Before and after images
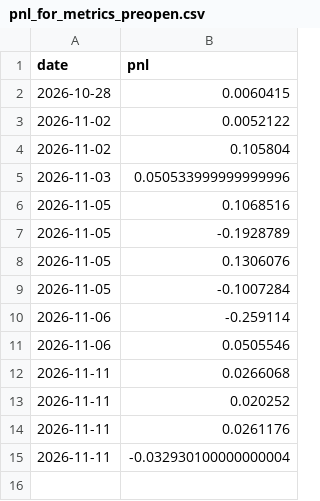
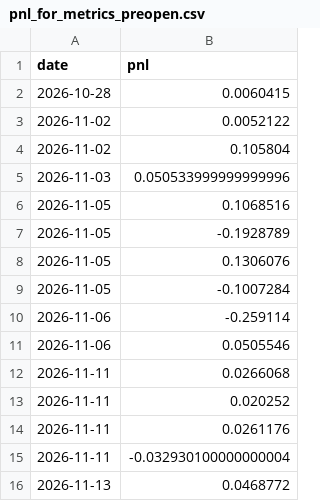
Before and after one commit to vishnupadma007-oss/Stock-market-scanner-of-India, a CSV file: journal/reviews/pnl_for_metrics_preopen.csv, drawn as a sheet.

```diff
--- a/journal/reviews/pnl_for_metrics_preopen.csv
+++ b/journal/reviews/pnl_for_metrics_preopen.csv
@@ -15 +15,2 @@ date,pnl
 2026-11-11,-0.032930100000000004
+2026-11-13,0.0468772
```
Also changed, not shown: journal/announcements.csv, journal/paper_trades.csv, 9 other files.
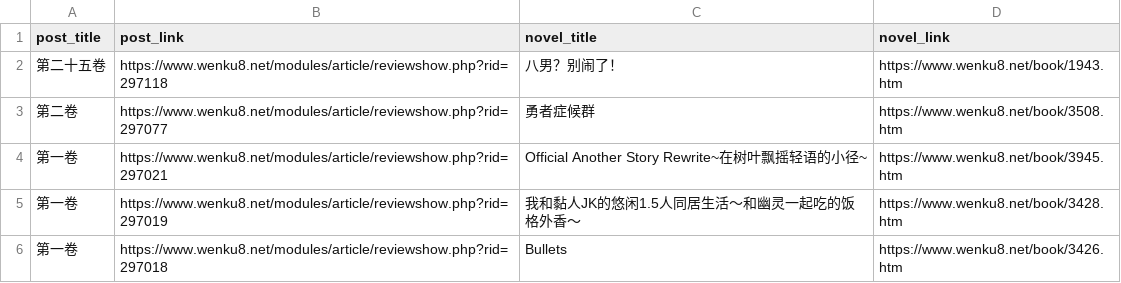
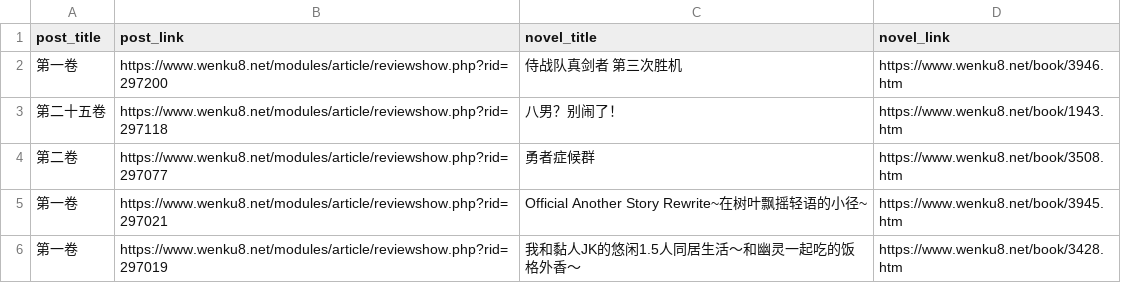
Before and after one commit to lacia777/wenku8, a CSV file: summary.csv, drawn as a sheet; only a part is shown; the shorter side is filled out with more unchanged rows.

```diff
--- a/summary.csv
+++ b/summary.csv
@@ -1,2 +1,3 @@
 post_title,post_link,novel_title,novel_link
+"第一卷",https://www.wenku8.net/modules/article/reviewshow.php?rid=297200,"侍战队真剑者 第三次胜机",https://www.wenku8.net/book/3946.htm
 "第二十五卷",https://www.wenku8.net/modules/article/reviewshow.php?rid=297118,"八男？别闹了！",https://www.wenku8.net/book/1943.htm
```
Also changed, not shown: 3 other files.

EXERCISE INSTRUCTIONS: Going through the entries above, count the lines that include "article" and state only the result.

OUTPUT FOR THIS TASK: 2